Engineering New Zealand chief executive Susan Freeman-Greene said that everyone wants a regulatory system that keeps New Zealanders safe and holds engineers to account when necessary, and that change is definitely needed. “We support the concept of licensing for safety-critical engineering work, because this will give assurance that engineers can perform specific, safety-critical work like designing high-rise buildings,” she said. ““We think it’s important that the licensing system can eventually extend into all areas of safety-critical engineering work; for example, heavy vehicles and water.”
As well as licensing, the government has proposed a voluntary statutory certification scheme to provide assurance of an engineer’s professionalism and general competence.
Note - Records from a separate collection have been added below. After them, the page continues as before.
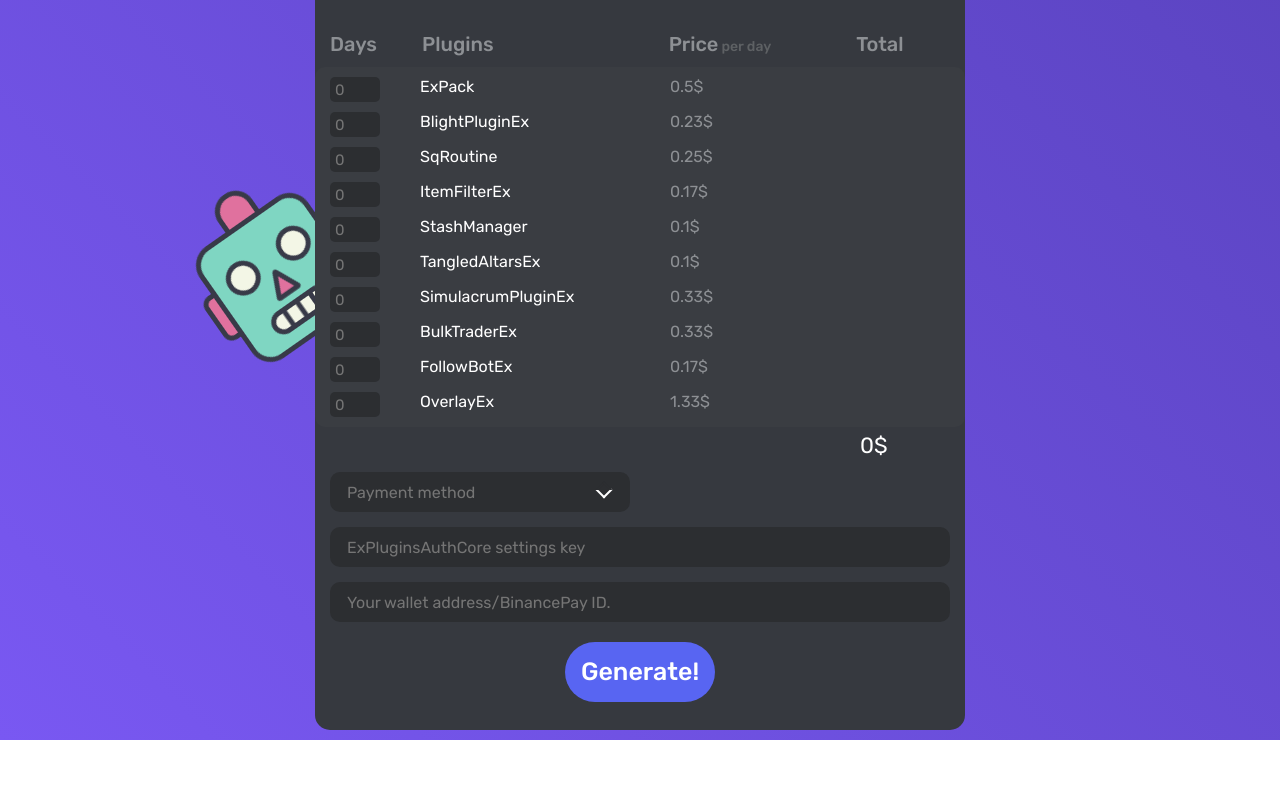
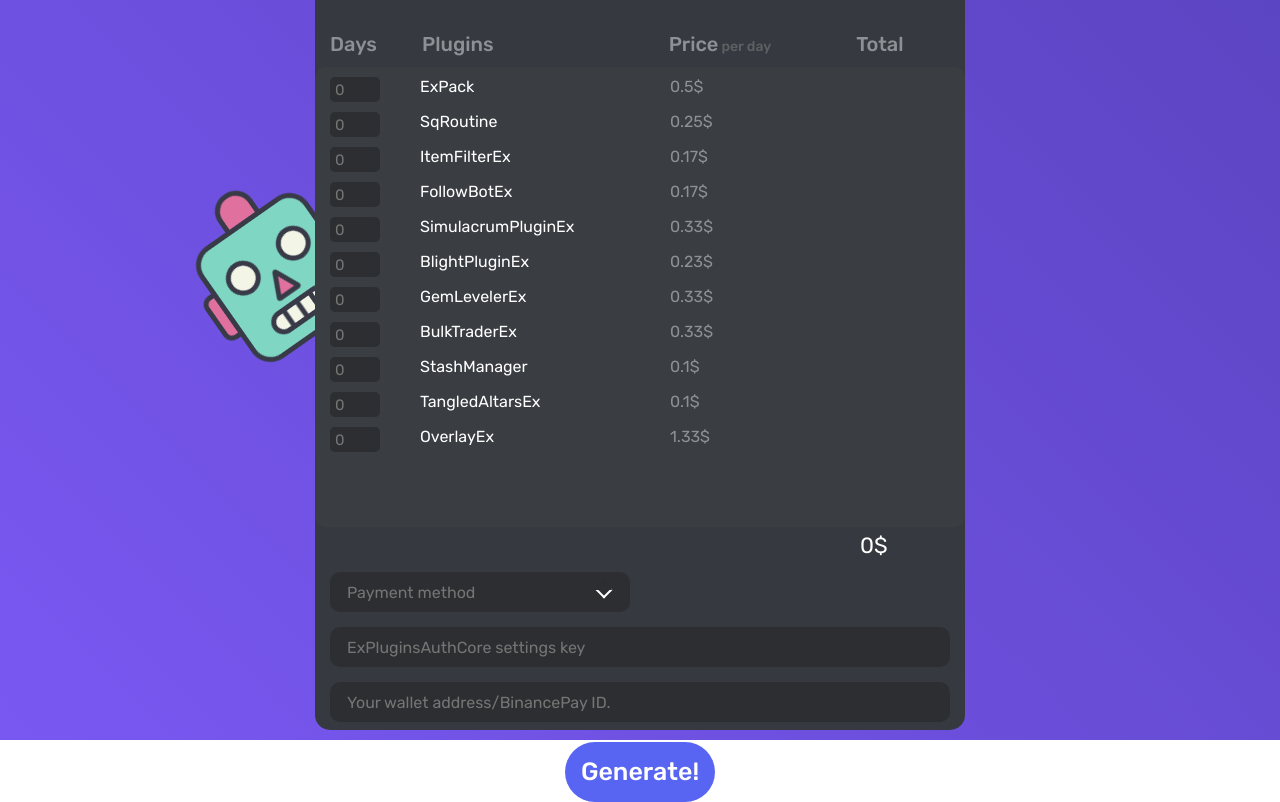
Before and after one commit to Seusheque/seusheque.github.io, a plain HTML site: page index.html in a window 1280 px wide. Shown: the part 60-862 px from the top of the page. Before the commit the page ends 800 px from the top, so only its background shows below. Drawn offline with nearby package versions, Linux system fonts and the light colour scheme.

Commit message:
Update index.html

```diff
--- a/index.html
+++ b/index.html
@@ -6,23 +6,24 @@
     <script>
         var plugins = [
         { id: 0, pluginName: "ExPack" , value: "none",price: 0.5},
-        { id: 1, pluginName: "BlightPluginEx" , value: "none",price: 0.23},
-        { id: 2, pluginName: "SqRoutine" , value: "none",price: 0.25},
-        { id: 3, pluginName: "ItemFilterEx" , value: "none",price: 0.17},
-        { id: 4, pluginName: "StashManager" , value: "none",price: 0.1},
-        { id: 5, pluginName: "TangledAltarsEx" , value: "none",price: 0.1},
-        { id: 6, pluginName: "SimulacrumPluginEx" , value: "none",price: 0.33},
+        { id: 1, pluginName: "SqRoutine" , value: "none",price: 0.25},
+        { id: 2, pluginName: "ItemFilterEx" , value: "none",price: 0.17},
+        { id: 3, pluginName: "FollowBotEx" , value: "none",price: 0.17},
+        { id: 4, pluginName: "SimulacrumPluginEx" , value: "none",price: 0.33},
+        { id: 5, pluginName: "BlightPluginEx" , value: "none",price: 0.23},
+        { id: 6, pluginName: "GemLevelerEx" , value: "none",price: 0.33},
         { id: 7, pluginName: "BulkTraderEx" , value: "none",price: 0.33},
-        { id: 8, pluginName: "FollowBotEx" , value: "none",price: 0.17},
-        { id: 9, pluginName: "OverlayEx" , value: "none",price: 1.33},
-        { id: 10, pluginName: "GemLevelerEx" , value: "none",price: 0.33},
+        { id: 8, pluginName: "StashManager" , value: "none",price: 0.1},
+        { id: 9, pluginName: "TangledAltarsEx" , value: "none",price: 0.1},
+        { id: 10, pluginName: "OverlayEx" , value: "none",price: 1.33},
 
         ];
 
         var paymentMethods = [
-        { id: 0, paymentMethodName: "Binance PayID (ONLY USDT)" , hasNetwork: false, networks:[]},
+        { id: 0, paymentMethodName: "Binance PayID [ONLY USDT]" , hasNetwork: false, networks:[]},
         { id: 1, paymentMethodName: "ETH" , hasNetwork: true, networks:[0,3,5]},
         { id: 2, paymentMethodName: "USDT" , hasNetwork: true, networks:[0,3,6,7]},
+        { id: 3, paymentMethodName: "RUB [RU card]" , hasNetwork: true, networks:[0,3,6,7]},
 
         ];
         var paymentNetworks = [
@@ -44,9 +45,6 @@
         CreateListPlugins();
         CreatePaymentMethods();
         }
-
-
-
 
         function kek(input){
         if (input.value.length > 4) {
@@ -160,7 +158,7 @@
             f=false;
             walletF = true;
         }
-        if(document.getElementById('keyInput').value=='' || !document.getElementById('keyInput').value.includes('-'))
+        if(document.getElementById('keyInput').value=='')
         {
             document.getElementById('keyInput').classList.add('warning');
             f=false;
@@ -450,7 +448,7 @@
         }
         .menu-content{
             box-sizing: border-box;
-            height: 360px;
+            height: 460px;
             overflow-y: scroll;
 
         }
```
“We believe government regulation should be restricted to areas of public safety, like the licensing proposal,” said Freeman-Greene. “We think the responsibility for general competence and professionalism should sit with the profession, rather than the government.
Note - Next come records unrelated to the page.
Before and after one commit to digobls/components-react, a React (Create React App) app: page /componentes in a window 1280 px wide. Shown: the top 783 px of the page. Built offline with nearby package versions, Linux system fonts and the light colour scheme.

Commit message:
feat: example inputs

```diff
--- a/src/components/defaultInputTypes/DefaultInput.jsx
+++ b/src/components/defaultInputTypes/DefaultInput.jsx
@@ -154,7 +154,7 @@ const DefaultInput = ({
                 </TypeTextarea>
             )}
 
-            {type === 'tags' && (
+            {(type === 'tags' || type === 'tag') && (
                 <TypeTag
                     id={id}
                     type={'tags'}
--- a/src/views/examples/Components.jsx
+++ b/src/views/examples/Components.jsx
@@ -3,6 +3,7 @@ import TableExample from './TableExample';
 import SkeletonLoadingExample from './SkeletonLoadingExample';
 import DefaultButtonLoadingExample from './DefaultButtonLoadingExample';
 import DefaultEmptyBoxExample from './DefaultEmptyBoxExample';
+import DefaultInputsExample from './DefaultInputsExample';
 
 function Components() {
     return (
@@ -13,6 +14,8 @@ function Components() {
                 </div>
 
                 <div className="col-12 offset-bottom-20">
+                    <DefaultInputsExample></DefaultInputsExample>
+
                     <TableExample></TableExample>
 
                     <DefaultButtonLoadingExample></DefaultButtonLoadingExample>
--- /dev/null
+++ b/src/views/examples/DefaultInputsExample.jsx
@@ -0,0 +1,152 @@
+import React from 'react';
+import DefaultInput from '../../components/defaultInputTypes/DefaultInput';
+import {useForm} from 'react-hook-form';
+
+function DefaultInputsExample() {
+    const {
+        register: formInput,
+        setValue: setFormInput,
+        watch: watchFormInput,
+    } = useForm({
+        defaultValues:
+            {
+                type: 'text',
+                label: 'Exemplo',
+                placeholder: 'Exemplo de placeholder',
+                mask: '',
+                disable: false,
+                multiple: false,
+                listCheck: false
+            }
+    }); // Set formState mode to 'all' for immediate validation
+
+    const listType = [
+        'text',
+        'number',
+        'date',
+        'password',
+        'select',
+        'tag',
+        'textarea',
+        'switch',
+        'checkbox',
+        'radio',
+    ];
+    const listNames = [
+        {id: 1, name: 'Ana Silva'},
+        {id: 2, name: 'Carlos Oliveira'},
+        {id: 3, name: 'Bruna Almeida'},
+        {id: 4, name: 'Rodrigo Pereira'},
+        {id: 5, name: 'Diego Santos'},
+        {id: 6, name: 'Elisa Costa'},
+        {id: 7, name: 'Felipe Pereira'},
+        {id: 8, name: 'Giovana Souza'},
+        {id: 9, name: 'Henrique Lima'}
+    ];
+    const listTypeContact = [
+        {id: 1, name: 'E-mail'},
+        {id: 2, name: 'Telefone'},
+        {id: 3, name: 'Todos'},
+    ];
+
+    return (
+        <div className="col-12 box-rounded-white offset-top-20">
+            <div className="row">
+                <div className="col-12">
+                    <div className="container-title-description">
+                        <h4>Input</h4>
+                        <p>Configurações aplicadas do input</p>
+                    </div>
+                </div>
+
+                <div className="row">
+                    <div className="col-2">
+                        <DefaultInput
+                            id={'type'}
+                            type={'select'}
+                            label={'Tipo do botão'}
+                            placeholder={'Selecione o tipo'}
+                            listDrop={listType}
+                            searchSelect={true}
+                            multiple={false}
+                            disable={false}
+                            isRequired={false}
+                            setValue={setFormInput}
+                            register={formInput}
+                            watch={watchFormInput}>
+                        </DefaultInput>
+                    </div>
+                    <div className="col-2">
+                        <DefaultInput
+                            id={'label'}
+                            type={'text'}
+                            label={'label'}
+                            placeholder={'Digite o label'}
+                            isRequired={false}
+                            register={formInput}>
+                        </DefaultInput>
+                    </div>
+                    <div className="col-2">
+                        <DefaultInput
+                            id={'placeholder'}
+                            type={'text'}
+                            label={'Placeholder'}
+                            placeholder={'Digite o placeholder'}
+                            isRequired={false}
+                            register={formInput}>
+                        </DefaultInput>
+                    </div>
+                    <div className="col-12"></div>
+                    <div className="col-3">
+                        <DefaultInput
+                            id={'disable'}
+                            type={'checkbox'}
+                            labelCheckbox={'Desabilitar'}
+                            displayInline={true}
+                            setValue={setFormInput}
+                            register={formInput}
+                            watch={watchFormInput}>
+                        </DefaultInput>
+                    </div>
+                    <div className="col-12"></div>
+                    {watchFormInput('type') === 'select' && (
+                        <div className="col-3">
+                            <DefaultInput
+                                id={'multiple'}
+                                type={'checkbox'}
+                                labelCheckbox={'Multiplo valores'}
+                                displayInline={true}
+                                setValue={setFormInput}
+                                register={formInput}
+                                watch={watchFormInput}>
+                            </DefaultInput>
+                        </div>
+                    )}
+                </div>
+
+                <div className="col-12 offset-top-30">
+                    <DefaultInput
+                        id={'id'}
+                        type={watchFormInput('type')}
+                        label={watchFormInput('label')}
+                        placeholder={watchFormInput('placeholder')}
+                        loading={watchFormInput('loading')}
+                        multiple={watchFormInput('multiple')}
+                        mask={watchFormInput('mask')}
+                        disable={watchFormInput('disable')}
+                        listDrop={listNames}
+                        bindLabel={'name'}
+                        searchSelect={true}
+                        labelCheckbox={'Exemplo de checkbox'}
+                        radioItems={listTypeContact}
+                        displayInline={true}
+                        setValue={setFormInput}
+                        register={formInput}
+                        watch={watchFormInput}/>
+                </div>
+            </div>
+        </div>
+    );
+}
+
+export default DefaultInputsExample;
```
“Statutory certification of general competence would duplicate Engineering New Zealand’s Chartered Member assessment process, which is a voluntary professional recognition and competence scheme that’s internationally benchmarked.”
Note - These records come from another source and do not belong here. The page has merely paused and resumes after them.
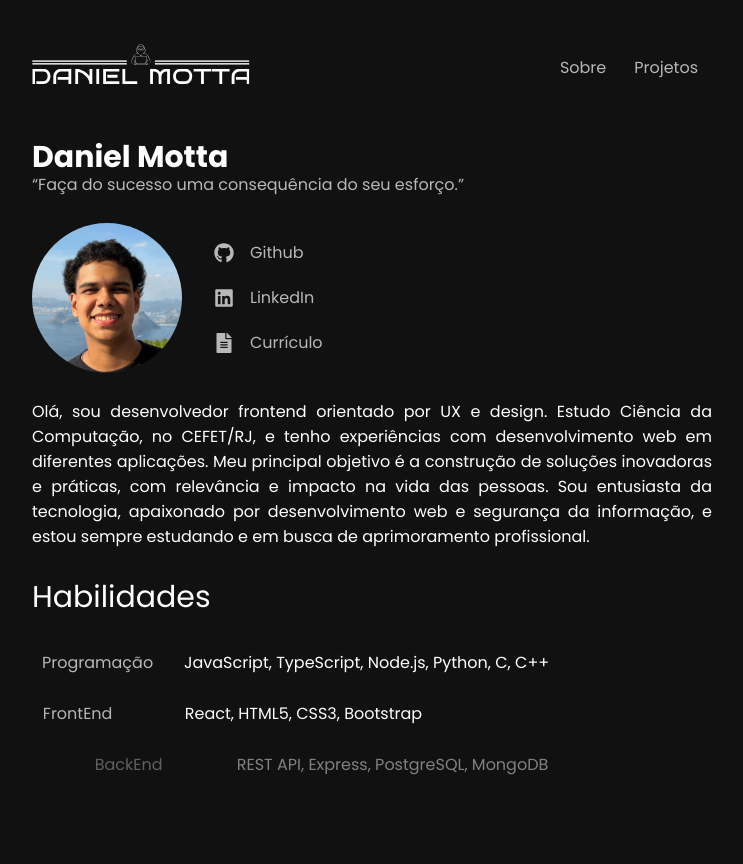
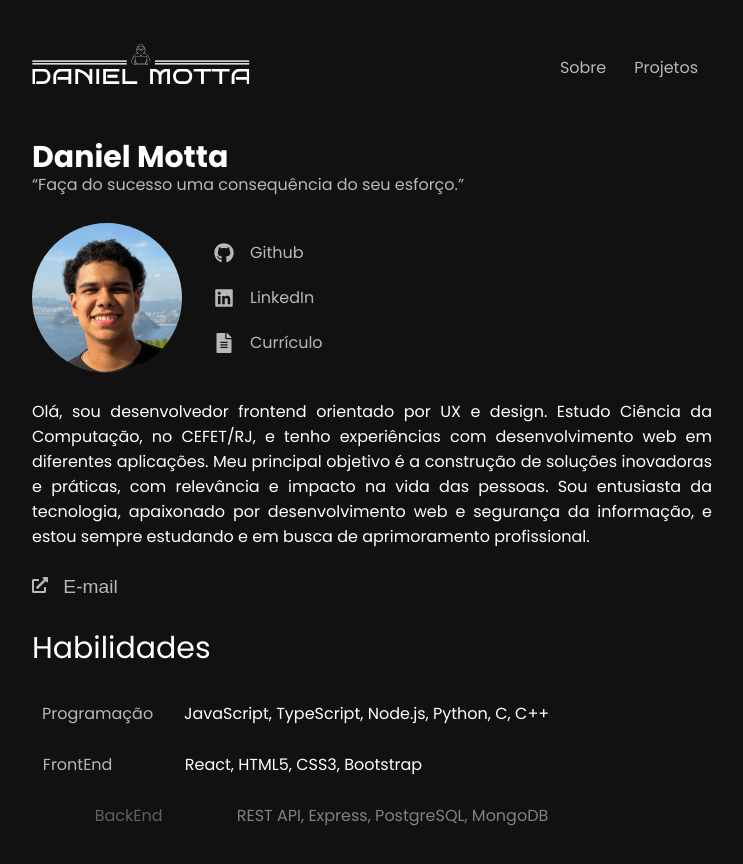
Before and after one commit to DanielMT7/daniel-motta, a React (Vite) app: page / in a window 1280 px wide. Shown: the top 864 px of the page, without its empty margins (268-1011 px from the left). Built offline with nearby package versions, Linux system fonts and the light colour scheme.

Commit message:
feature: adiciona botão de email me

```diff
--- a/src/routes/pages/Home/Home.jsx
+++ b/src/routes/pages/Home/Home.jsx
@@ -1,8 +1,14 @@
-import { FaGithub, FaLinkedin, FaFileAlt } from 'react-icons/fa'
+import {
+  FaGithub,
+  FaLinkedin,
+  FaFileAlt,
+  FaExternalLinkAlt
+} from 'react-icons/fa'
 
 import { skills } from '../../../data/mock'
 
 import perfil from '../../../assets/me.jpeg'
+import curriculum from '../../../assets/daniel-motta-cv.pt-br.pdf'
 
 import styles from './Home.module.css'
 
@@ -32,7 +38,7 @@ function Home() {
             </a>
           </li>
           <li>
-            <a href="" target="_blank">
+            <a href={curriculum} target="_blank">
               <FaFileAlt size={20} /> Currículo
             </a>
           </li>
@@ -49,6 +55,14 @@ function Home() {
           por desenvolvimento web e segurança da informação, e estou sempre
           estudando e em busca de aprimoramento profissional.
         </p>
+      </div>
+
+      <div className={styles.email}>
+        <a href="mailto:danielmotta04@hotmail.com">
+          <button>
+            <FaExternalLinkAlt size={16} className={styles.email_to} /> E-mail
+          </button>
+        </a>
       </div>
 
       <div className={styles.skills_container}>
--- a/src/routes/pages/Home/Home.module.css
+++ b/src/routes/pages/Home/Home.module.css
@@ -79,6 +79,33 @@
 .description p {
   text-align: justify;
   font-size: 1rem;
+}
+
+.email {
+  display: flex;
+  align-items: center;
+  margin-bottom: 26px;
+  opacity: 0;
+  animation: dropAnimationReverse 1s forwards;
+  animation-delay: 2.2s;
+}
+
+.email button {
+  background-color: transparent;
+  cursor: pointer;
+  font-size: 1.2rem;
+  color: white;
+  text-decoration: none;
+  opacity: 0.7;
+  transition: all 0.4s ease 0s;
+}
+
+.email_to {
+  margin-right: 10px;
+}
+
+.email button:hover {
+  opacity: 1;
 }
 
 .skills_container {
```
She added: “We know people find the current system confusing. Adding statutory certification as well as licensing would create a more confusing system, which is in no one’s interests.”